It had left Gibraltar at 2am for the south of England earlier that day, but had missed an important turning point over the Bay of Biscay which would have brought it safely to its destination. Furthermore it failed to pick up RAF navigational signals and was soon seriously off course. The most senior officer on board, Lt General Jacob Loucks Devers, was not impressed by the pilot Captain Thomas Hulings. He warned him to keep well out into the Atlantic to avoid scouting German Messerschmits off the Brest peninsula.
However, pilot Hulings proved to be brilliant when he spotted a narrow strip of land by the Galway-Dublin railway line with only one wall in the way, and went for it. Earth, stones, grass and metal flew through the air as Stinky ploughed through the field, eventually coming to a rest. Students from the Agriculture College, and some young members of the Local Defence Force, rifles at the ready, rushed excitedly to the plane. Amazingly no one was hurt. Lt General Devers jumped down from the aircraft. He was immediately surrounded by the LDF, one young man pointing his rifle at him. Devers famously replied: “Son, point that thing away. It might go off and hurt someone.”
One of the best
Again the event was a local sensation**. Practically the whole town came out to see the plane. The Dublin train stopped so its passengers could have a good look, and the generals and crew were treated to a hearty lunch at the near-by Railway Hotel, hosted by Major James Timony, OC , Renmore Barracks. Everyone got along famously. There was a lot of back-slapping and laughter, and I learned recently that descendants of both American and Irish families kept in touch for years.
The Americans were safely returned to the UK via Northern Ireland, and everyone was happy except poor Herr Edouard Hempel, the German consul in Dublin. He was furious. He came to Athenry to see for himself the crashed Fortress. He was satisfied that the repatriation of the Americans to Britain was a clear breach of Ireland’s ‘neutrality’. He reminded the de Valera government that under the 1907 Hague Convention, which governed neutrality during World War II, Ireland could not support the belligerents in a conflict, and was to deny them use of its territory.
After a while, Dublin replied to the effect that yes, the Flying Fortress was a weapon of war, but in this instance, it was converted to fly passengers, and was not on a belligerent mission.

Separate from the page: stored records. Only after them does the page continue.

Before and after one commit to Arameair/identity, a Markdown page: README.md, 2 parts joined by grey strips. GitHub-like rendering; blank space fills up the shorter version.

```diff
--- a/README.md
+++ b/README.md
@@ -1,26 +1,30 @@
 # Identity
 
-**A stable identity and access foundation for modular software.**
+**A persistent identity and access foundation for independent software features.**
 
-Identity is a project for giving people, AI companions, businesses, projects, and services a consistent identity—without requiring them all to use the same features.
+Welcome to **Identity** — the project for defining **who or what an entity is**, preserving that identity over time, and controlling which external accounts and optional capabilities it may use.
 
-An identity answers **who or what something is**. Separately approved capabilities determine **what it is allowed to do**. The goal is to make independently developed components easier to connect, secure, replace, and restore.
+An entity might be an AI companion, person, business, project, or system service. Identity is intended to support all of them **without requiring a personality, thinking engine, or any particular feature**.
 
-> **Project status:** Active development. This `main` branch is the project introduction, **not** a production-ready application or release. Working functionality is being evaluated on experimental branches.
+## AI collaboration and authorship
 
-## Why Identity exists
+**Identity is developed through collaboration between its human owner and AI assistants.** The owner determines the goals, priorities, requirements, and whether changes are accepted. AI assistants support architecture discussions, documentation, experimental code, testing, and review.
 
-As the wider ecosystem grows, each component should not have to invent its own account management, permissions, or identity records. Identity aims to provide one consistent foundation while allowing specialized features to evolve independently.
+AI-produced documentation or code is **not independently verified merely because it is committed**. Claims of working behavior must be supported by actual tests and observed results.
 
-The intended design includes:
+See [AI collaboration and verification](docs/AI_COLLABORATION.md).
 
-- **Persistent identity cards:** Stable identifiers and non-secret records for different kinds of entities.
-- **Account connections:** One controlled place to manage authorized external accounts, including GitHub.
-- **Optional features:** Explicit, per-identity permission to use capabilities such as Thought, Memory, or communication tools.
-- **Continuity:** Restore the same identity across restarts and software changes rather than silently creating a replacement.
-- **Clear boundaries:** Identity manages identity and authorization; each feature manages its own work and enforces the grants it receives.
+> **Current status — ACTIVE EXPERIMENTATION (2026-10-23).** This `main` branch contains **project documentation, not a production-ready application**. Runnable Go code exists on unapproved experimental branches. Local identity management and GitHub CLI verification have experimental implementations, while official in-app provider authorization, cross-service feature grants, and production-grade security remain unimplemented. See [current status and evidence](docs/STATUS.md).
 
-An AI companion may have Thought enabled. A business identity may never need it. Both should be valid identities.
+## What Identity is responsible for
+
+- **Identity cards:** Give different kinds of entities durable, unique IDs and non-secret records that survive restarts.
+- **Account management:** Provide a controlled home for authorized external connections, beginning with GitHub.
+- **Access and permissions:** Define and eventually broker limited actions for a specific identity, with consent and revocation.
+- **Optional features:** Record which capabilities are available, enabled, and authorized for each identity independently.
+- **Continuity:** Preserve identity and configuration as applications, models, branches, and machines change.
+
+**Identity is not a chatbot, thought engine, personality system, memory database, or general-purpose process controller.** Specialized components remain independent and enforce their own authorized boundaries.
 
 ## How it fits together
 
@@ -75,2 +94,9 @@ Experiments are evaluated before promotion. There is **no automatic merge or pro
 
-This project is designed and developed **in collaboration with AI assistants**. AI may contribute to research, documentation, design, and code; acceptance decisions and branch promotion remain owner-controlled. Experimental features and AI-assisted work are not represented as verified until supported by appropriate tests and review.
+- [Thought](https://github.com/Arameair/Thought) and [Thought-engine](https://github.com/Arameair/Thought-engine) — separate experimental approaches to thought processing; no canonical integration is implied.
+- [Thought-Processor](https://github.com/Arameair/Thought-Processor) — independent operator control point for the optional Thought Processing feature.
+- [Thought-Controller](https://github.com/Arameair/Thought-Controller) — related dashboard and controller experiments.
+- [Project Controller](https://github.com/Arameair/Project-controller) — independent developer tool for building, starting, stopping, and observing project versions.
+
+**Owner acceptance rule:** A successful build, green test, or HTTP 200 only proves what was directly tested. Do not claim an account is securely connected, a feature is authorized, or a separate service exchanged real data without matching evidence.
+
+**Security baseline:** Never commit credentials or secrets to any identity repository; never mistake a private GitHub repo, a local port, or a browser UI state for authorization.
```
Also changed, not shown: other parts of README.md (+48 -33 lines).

I doubt if Hempel was happy with that explanation, but he had allowed a very serious opponent to escape internment here. The American army in World War II was fortunate to produce a series of excellent generals. General Devers was one of the best. Four months after his visit to Athenry he was appointed overall commander of US army forces in Europe. He trained and organised his men for D-day, and following the successful invasion of France he was appointed combat commander of the 6th Army Group. He distinguished himself by successfully leading American and French forces in Alsace, and the Colmer pocket; he crossed the Rhine, and had the satisfaction of accepting the surrender of German forces in western Austria on May 6 1945.
Glasses were raised in Athenry when news of the surrender to Devers was heard on the radio. No doubt glasses will be raised to Ambassador Crawford next Thursday.
* Damnyankee - A WW II Story of Tragedy and Survival off the West of Ireland, by Thomas L Walsh, printed in the USA 2009.
**Beside General Devers, the other senior army brass included Maj General Edward H Brooks, Brig General Gladeon M Barnes, Brig General Williston B Palmer, Col William T Sexton, and Major Earle L Hormel. The story of the arrival of Stinky in Athenry is very well told in Eagles Over Ireland by Paul Browne, published 2003.